[[ Data for this exercise, beginning ]]
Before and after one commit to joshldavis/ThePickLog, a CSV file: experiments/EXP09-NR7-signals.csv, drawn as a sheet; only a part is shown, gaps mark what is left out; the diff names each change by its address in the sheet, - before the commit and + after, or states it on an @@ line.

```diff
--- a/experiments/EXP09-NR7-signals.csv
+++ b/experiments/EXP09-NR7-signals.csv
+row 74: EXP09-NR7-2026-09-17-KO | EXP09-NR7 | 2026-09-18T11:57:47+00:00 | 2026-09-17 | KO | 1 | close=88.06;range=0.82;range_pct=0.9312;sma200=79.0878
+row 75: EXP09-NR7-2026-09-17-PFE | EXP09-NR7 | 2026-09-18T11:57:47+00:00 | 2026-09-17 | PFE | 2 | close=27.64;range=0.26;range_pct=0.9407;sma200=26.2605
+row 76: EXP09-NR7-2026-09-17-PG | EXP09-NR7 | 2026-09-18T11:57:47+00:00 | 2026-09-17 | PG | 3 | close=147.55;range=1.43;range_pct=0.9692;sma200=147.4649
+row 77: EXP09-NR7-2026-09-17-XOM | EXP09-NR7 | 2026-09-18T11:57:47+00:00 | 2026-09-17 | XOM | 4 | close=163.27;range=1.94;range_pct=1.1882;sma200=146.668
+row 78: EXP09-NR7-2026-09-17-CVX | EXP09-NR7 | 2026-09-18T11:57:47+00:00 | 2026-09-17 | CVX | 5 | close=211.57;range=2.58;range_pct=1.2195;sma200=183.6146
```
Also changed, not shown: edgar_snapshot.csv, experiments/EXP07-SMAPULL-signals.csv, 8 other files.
[[ Data for this exercise, end ]]
Every entry above must be reproduced exactly.

Worked solution:
Before and after one commit to joshldavis/ThePickLog, a CSV file: experiments/EXP09-NR7-signals.csv, drawn as a sheet; only a part is shown, gaps mark what is left out; the diff names each change by its address in the sheet, - before the commit and + after, or states it on an @@ line.

```diff
--- a/experiments/EXP09-NR7-signals.csv
+++ b/experiments/EXP09-NR7-signals.csv
+row 74: EXP09-NR7-2026-09-17-KO | EXP09-NR7 | 2026-09-18T11:57:47+00:00 | 2026-09-17 | KO | 1 | close=88.06;range=0.82;range_pct=0.9312;sma200=79.0878
+row 75: EXP09-NR7-2026-09-17-PFE | EXP09-NR7 | 2026-09-18T11:57:47+00:00 | 2026-09-17 | PFE | 2 | close=27.64;range=0.26;range_pct=0.9407;sma200=26.2605
+row 76: EXP09-NR7-2026-09-17-PG | EXP09-NR7 | 2026-09-18T11:57:47+00:00 | 2026-09-17 | PG | 3 | close=147.55;range=1.43;range_pct=0.9692;sma200=147.4649
+row 77: EXP09-NR7-2026-09-17-XOM | EXP09-NR7 | 2026-09-18T11:57:47+00:00 | 2026-09-17 | XOM | 4 | close=163.27;range=1.94;range_pct=1.1882;sma200=146.668
+row 78: EXP09-NR7-2026-09-17-CVX | EXP09-NR7 | 2026-09-18T11:57:47+00:00 | 2026-09-17 | CVX | 5 | close=211.57;range=2.58;range_pct=1.2195;sma200=183.6146
```
Also changed, not shown: edgar_snapshot.csv, experiments/EXP07-SMAPULL-signals.csv, 8 other files.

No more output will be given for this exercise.